WASHINGTON (Reuters) -The head of the U.S. National Transportation Safety Board on Monday criticized electric carmaker Tesla Inc’s decision to provide new self-driving software to vehicle owners without addressing safety concerns that the agency raised after a series of fatal accidents.
NTSB Chair Jennifer Homendy wrote a letter to Tesla Chief Executive Elon Musk about his decision to let drivers request access to “Full Self-Driving Beta technology” before the automaker addressed “the very design shortcomings” implicated in fatal crashes in Florida and California involving its Autopilot driver-assistance system. Beta refers to a trial version of a product.
“If you are serious about putting safety front and center in Tesla vehicle design, I invite you to complete action on the safety recommendations we issued to you four years ago,” Homendy wrote.
The Full Self-Driving technology expands on the Autopilot software that helps with vehicle steering, accelerating and braking.
Tesla did not immediately respond to a request for comment.
The NTSB previously urged Tesla to add system safeguards to limit the use of automated vehicle-control systems to designated conditions and to develop applications to “more effectively sense the driver’s level of engagement.” The agency makes safety recommendations and has no regulatory authority.
Tesla has never officially responded to those recommendations.
Also on Monday, the National Highway Traffic Safety Administration, which regulates auto safety, disclosed that Tesla has given the agency a partial response https://static.nhtsa.gov/odi/inv/2021/INME-PE21020-1022.pdf to an information request issued as part of NHTSA’s formal safety investigation into the automaker’s Autopilot technology.
NHTSA said in an memo written last Friday and released on Monday that Tesla’s response “has been received and is being reviewed.” Tesla has asked NHTSA to keep its entire response confidential.
The agency in August sent Tesla an 11-page letter with questions it was required to answer by last Friday. NHTSA this month asked Tesla why it had not issued a recall to address software updates made to Autopilot to improve the vehicles’ ability to detect emergency vehicles.
NHTSA’s investigation into 765,000 U.S. vehicles came after a series of crashes involving Tesla models and emergency vehicles. NHTSA has identified 12 crashes that involved Tesla vehicles using the advanced driver-assistance systems and emergency vehicles, with most of the incidents occurring after dark.

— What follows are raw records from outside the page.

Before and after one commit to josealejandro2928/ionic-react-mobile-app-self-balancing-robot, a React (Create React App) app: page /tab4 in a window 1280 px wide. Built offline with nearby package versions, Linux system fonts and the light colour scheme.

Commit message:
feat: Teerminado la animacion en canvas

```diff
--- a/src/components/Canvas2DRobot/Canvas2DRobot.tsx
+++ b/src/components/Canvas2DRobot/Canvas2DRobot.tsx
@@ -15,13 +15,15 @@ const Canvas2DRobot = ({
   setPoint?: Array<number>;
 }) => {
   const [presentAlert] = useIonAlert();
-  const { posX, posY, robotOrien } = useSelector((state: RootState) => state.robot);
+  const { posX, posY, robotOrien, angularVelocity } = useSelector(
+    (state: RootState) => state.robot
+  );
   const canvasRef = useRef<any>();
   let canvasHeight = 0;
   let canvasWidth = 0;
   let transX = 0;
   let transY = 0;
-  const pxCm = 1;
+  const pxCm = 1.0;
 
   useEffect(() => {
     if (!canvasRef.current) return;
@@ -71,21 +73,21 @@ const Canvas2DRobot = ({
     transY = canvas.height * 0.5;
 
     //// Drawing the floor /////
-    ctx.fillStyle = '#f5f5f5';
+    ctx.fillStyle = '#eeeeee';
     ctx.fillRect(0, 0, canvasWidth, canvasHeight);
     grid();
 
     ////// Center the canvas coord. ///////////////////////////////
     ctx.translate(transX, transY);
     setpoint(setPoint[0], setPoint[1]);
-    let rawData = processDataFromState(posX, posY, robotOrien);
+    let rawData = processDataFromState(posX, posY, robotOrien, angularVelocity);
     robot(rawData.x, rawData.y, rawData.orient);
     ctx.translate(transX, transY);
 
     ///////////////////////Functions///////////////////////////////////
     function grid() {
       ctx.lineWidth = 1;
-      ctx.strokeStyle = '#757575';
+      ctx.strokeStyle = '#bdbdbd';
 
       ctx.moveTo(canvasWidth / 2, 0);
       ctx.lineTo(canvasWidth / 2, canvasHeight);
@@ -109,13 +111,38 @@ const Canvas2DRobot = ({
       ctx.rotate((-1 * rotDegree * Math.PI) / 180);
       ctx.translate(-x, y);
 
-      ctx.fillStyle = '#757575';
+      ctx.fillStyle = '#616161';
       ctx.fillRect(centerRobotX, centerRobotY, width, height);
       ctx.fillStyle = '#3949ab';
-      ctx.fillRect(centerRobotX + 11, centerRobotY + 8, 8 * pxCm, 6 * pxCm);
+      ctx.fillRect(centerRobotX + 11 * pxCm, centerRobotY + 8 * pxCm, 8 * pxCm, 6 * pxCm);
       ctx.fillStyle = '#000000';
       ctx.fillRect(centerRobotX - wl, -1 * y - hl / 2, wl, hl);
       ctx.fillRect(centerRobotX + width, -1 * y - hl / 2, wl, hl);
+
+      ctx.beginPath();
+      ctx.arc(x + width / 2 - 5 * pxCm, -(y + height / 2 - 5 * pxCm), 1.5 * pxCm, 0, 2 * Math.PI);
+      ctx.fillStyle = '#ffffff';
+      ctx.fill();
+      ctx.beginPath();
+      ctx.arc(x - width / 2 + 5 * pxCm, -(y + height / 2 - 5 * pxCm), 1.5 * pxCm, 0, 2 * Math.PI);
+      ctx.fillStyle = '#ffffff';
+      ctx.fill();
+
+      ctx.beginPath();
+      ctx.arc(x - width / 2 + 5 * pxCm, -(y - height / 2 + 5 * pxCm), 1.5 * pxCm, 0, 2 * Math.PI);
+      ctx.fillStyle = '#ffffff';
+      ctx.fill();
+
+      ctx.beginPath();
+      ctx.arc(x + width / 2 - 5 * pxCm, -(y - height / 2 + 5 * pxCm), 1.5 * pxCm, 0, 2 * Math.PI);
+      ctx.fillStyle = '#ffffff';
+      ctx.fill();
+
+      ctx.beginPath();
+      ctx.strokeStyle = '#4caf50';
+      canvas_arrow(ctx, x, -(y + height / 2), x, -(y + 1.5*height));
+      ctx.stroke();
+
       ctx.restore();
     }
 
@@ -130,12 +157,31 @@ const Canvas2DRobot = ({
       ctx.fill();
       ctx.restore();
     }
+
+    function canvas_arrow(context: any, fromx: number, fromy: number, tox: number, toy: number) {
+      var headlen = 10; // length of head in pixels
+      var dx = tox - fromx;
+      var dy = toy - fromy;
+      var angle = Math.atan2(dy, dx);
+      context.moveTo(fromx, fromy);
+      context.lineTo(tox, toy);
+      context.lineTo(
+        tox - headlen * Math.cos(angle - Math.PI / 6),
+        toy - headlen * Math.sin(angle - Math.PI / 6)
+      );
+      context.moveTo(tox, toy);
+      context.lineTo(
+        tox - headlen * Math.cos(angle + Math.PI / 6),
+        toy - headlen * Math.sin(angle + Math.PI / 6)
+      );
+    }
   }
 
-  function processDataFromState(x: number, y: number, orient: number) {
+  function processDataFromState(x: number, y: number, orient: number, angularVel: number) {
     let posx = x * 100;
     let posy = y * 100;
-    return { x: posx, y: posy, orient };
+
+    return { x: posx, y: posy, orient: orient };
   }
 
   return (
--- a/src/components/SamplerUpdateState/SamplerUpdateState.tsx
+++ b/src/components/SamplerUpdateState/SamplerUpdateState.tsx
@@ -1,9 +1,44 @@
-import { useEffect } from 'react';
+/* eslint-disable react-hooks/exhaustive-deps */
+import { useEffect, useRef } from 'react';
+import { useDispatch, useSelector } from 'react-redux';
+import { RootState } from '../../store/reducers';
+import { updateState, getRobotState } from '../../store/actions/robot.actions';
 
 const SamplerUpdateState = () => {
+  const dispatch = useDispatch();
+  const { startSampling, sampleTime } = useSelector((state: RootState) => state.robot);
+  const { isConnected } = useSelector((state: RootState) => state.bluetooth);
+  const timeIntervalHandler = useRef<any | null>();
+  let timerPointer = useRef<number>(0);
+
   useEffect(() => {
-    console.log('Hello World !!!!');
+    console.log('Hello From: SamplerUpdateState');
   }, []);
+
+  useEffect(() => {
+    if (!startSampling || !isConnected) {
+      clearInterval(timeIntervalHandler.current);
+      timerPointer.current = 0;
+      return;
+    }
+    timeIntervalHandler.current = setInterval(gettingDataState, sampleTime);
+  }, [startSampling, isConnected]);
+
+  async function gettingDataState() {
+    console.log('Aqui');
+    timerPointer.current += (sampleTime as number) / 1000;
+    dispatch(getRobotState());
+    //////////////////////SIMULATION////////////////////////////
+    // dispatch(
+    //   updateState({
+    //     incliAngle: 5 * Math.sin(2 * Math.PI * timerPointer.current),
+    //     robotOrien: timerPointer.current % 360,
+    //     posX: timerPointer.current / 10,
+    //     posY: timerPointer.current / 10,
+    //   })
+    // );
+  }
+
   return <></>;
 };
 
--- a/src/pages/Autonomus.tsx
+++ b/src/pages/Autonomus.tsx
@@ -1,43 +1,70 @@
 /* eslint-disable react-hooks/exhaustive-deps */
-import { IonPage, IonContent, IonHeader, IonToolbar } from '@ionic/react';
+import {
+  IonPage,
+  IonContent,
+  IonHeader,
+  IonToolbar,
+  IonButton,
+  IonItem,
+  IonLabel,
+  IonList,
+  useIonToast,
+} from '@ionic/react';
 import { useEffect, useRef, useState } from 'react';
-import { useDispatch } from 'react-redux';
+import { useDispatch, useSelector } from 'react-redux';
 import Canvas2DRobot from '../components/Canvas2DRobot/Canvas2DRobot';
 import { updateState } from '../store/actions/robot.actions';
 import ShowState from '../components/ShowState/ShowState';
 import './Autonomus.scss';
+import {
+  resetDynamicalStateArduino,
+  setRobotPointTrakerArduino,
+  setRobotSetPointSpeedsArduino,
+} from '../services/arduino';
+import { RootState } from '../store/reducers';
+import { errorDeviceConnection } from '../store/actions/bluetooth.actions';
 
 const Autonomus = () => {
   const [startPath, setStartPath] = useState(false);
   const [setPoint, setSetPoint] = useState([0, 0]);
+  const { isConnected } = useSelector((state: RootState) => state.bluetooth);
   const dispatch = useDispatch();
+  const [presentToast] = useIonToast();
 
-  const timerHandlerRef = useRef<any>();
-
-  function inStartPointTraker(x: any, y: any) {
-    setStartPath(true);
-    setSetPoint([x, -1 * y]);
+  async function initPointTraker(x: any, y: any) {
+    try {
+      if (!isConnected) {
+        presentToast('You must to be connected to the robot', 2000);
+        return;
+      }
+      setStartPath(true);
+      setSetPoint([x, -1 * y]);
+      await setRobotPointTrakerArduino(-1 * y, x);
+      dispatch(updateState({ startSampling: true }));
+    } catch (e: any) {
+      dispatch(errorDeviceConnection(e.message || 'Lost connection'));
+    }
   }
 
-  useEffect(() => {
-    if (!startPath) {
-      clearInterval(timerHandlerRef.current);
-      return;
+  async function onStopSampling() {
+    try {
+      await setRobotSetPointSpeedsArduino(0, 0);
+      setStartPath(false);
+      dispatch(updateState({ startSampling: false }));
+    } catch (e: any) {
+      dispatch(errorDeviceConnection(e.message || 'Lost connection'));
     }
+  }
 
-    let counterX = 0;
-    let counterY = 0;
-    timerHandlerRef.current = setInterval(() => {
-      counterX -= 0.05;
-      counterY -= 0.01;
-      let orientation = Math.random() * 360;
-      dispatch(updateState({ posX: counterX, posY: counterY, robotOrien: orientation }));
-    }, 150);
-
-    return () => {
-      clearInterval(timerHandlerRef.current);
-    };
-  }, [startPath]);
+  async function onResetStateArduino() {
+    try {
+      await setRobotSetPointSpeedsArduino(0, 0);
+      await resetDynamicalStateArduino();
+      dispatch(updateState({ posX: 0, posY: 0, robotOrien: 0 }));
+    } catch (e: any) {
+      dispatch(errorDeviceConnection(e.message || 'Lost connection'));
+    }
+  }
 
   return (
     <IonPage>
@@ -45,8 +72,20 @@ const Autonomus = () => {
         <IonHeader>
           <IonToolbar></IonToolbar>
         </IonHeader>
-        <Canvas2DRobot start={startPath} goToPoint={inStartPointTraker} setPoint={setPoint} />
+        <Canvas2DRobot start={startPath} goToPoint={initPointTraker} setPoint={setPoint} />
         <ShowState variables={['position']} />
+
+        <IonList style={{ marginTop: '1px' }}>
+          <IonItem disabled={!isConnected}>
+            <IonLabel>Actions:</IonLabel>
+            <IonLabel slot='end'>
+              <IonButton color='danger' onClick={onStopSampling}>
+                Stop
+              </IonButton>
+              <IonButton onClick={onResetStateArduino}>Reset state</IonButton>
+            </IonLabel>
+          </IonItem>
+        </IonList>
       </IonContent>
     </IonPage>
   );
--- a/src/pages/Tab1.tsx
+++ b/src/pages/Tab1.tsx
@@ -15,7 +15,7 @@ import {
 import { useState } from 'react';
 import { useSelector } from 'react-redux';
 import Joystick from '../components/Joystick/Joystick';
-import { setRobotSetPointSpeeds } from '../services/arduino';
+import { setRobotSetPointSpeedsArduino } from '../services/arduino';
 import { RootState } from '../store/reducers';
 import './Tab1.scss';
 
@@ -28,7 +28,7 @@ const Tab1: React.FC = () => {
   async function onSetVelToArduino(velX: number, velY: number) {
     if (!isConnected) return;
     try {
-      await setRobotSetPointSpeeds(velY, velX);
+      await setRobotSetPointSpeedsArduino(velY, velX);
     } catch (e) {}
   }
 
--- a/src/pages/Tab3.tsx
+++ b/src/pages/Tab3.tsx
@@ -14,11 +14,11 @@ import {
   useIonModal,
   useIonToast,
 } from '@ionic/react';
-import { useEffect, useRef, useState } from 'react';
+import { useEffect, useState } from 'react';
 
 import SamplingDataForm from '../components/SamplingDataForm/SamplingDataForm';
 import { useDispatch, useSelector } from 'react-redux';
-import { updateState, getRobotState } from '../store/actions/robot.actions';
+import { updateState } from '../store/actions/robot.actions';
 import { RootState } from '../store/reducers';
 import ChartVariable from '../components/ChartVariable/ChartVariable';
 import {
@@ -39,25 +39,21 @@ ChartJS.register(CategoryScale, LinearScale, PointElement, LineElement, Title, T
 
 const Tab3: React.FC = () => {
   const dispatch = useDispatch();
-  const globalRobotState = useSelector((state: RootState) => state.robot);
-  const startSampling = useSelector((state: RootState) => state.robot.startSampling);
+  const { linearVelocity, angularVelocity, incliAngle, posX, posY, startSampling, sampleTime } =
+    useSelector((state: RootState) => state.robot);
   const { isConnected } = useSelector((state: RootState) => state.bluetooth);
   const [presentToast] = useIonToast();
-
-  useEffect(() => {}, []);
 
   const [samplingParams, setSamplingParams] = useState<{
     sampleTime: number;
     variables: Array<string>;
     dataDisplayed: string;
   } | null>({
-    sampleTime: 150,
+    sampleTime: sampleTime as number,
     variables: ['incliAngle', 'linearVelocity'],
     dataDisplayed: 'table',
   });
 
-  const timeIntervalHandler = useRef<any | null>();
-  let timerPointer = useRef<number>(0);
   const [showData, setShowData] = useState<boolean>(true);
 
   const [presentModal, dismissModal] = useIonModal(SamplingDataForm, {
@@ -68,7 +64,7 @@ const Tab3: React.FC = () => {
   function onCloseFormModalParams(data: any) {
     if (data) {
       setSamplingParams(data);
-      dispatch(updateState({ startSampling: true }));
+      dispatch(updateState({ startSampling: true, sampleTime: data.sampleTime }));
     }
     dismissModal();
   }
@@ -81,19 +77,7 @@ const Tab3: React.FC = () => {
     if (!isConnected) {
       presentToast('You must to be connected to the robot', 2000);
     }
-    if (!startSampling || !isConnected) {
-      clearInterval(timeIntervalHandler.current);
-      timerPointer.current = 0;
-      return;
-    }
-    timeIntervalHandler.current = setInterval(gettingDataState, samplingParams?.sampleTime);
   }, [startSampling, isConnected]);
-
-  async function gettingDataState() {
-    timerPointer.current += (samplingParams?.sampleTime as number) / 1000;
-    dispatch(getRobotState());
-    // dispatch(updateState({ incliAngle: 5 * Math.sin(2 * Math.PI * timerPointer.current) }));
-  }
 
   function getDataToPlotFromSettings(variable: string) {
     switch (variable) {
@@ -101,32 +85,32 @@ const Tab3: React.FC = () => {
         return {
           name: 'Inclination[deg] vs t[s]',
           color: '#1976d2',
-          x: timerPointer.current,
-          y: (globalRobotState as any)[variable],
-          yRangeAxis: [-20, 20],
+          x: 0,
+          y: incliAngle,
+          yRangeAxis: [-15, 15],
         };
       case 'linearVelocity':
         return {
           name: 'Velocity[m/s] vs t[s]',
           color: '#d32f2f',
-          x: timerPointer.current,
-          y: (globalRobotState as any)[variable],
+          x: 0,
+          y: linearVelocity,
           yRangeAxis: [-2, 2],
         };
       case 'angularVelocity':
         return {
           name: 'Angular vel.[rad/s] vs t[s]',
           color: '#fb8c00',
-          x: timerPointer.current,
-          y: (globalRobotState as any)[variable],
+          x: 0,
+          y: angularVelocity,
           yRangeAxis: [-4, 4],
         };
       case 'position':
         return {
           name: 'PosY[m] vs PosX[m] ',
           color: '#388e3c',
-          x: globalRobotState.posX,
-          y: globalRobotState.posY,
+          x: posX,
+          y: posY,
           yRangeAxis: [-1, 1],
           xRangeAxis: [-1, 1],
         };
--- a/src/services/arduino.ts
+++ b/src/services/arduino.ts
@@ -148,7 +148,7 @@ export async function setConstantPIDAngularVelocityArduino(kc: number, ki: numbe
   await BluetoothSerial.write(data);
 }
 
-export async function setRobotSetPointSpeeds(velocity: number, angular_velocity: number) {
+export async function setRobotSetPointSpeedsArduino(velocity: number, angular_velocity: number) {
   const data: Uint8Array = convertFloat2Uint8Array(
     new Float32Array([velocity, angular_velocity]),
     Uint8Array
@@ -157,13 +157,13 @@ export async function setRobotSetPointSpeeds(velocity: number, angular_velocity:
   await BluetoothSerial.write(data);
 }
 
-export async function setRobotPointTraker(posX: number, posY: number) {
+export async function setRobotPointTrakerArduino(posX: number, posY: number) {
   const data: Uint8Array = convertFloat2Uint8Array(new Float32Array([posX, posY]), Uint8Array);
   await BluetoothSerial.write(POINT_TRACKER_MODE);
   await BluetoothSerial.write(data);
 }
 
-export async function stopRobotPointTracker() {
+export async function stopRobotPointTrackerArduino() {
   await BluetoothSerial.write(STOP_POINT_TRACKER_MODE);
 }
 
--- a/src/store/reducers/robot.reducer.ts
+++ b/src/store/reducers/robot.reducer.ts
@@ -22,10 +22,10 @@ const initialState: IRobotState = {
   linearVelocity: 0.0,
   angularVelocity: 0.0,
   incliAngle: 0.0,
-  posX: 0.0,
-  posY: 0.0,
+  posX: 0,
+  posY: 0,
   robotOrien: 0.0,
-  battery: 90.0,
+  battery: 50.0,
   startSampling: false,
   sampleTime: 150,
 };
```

In a separate letter this month, NHTSA asked Tesla to provide answers by Nov. 1 on its semi-autonomous driving technology called “Autosteer on City Streets” that the company made available to vehicle owners last year. Tesla refers to this technology as FSD.
“Despite Tesla’s characterization of FSD as ‘beta,’ it is capable of and is being used on public roads,” NHTSA said.
Tesla on Sunday rolled back the latest version of this software, less than a day after its release, after users complained of false collision warnings and other issues.
NHTSA also raised concerns about limits that Tesla has compelled vehicle owners to accept on disclosure to the public of safety issues.
(Reporting by David Shepardson; Editing by Will Dunham, Kirsten Donovan and Bernadette Baum)